(TASK INPUT)

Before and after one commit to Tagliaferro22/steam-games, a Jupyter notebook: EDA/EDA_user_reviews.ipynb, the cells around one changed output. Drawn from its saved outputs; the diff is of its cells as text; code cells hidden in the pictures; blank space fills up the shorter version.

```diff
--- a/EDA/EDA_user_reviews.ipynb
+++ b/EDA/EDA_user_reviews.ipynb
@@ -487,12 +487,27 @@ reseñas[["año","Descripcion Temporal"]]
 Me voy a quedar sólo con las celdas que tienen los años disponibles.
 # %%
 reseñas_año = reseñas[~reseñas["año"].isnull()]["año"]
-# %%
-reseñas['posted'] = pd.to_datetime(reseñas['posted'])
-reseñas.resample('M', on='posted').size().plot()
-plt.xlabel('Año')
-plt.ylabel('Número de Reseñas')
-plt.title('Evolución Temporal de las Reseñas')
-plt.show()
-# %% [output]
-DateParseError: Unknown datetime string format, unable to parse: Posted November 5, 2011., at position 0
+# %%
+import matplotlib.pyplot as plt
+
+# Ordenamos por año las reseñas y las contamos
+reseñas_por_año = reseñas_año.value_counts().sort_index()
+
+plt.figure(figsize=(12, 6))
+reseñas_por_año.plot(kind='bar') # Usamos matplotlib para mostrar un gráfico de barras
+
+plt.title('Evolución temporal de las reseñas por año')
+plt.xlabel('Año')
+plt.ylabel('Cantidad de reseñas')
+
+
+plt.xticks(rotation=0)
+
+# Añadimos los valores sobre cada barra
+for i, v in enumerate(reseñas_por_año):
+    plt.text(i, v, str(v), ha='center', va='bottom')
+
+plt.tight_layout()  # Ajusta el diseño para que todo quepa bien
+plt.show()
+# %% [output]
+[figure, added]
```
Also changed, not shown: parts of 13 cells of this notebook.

(End TASK INPUT)

#### YOUR GOAL
Repeat all of the entries exactly.

#### OUTPUT BELOW
Before and after one commit to Tagliaferro22/steam-games, a Jupyter notebook: EDA/EDA_user_reviews.ipynb, the cells around one changed output. Drawn from its saved outputs; the diff is of its cells as text; code cells hidden in the pictures; blank space fills up the shorter version.

```diff
--- a/EDA/EDA_user_reviews.ipynb
+++ b/EDA/EDA_user_reviews.ipynb
@@ -487,12 +487,27 @@ reseñas[["año","Descripcion Temporal"]]
 Me voy a quedar sólo con las celdas que tienen los años disponibles.
 # %%
 reseñas_año = reseñas[~reseñas["año"].isnull()]["año"]
-# %%
-reseñas['posted'] = pd.to_datetime(reseñas['posted'])
-reseñas.resample('M', on='posted').size().plot()
-plt.xlabel('Año')
-plt.ylabel('Número de Reseñas')
-plt.title('Evolución Temporal de las Reseñas')
-plt.show()
-# %% [output]
-DateParseError: Unknown datetime string format, unable to parse: Posted November 5, 2011., at position 0
+# %%
+import matplotlib.pyplot as plt
+
+# Ordenamos por año las reseñas y las contamos
+reseñas_por_año = reseñas_año.value_counts().sort_index()
+
+plt.figure(figsize=(12, 6))
+reseñas_por_año.plot(kind='bar') # Usamos matplotlib para mostrar un gráfico de barras
+
+plt.title('Evolución temporal de las reseñas por año')
+plt.xlabel('Año')
+plt.ylabel('Cantidad de reseñas')
+
+
+plt.xticks(rotation=0)
+
+# Añadimos los valores sobre cada barra
+for i, v in enumerate(reseñas_por_año):
+    plt.text(i, v, str(v), ha='center', va='bottom')
+
+plt.tight_layout()  # Ajusta el diseño para que todo quepa bien
+plt.show()
+# %% [output]
+[figure, added]
```
Also changed, not shown: parts of 13 cells of this notebook.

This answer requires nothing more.